Front-end code change data
== == ==

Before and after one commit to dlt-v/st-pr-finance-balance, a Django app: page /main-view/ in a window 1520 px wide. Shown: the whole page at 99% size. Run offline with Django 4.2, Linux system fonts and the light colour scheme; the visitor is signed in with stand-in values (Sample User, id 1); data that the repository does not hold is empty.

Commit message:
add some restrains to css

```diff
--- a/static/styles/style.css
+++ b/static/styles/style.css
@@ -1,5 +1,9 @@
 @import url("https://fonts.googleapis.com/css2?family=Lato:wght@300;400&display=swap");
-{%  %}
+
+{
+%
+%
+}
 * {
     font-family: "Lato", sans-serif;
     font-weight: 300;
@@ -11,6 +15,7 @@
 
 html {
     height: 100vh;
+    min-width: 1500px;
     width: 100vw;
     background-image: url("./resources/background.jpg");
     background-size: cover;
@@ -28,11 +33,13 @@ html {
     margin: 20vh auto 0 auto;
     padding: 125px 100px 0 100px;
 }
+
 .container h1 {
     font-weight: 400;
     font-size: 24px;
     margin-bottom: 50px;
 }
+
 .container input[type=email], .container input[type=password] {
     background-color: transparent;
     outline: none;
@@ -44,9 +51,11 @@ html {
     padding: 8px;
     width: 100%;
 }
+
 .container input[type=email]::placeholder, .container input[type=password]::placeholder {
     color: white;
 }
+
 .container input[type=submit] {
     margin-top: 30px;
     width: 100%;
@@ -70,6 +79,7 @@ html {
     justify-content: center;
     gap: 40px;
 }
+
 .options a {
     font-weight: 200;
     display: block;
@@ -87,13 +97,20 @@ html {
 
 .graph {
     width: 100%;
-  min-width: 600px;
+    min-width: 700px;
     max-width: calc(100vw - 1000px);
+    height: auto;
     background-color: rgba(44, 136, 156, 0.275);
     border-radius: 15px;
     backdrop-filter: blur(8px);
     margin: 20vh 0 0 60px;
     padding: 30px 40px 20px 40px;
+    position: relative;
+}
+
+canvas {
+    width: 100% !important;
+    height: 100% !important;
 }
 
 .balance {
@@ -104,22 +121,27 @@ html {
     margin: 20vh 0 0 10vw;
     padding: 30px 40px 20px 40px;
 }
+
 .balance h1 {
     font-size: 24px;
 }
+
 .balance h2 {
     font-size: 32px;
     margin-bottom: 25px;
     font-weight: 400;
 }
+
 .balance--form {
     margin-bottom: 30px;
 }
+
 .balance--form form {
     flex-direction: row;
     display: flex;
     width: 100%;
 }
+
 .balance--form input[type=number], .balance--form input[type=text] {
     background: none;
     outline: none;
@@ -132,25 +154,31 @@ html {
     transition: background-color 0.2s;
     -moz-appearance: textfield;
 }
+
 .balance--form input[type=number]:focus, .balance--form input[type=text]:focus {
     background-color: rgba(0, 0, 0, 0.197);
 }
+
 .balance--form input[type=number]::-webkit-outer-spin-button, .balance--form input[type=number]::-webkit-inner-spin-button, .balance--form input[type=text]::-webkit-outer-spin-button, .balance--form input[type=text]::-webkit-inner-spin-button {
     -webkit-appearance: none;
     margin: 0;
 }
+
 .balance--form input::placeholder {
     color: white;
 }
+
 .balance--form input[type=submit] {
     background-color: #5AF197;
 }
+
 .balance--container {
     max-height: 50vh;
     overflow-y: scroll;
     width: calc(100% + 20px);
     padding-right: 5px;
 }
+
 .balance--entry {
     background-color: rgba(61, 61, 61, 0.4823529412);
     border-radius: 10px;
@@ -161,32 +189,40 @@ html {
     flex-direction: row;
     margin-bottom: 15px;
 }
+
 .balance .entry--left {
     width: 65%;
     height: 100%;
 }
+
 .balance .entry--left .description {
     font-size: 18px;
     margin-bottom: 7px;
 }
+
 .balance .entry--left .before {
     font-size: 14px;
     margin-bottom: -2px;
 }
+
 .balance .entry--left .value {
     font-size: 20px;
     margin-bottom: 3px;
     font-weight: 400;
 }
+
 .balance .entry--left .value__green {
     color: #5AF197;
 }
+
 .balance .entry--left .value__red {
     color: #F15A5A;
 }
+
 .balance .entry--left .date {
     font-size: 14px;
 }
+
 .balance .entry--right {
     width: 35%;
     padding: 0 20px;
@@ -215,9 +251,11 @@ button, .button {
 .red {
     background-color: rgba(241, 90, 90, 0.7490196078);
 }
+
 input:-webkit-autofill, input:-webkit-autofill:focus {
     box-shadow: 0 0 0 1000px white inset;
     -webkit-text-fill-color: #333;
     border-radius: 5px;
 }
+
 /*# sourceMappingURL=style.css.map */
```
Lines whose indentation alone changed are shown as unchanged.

== == ==

WHAT IS BEING ASKED >> From the records above, tally every line that contains the string "bottom"; the reply consists of that number alone.

EXERCISE RESULT >> 7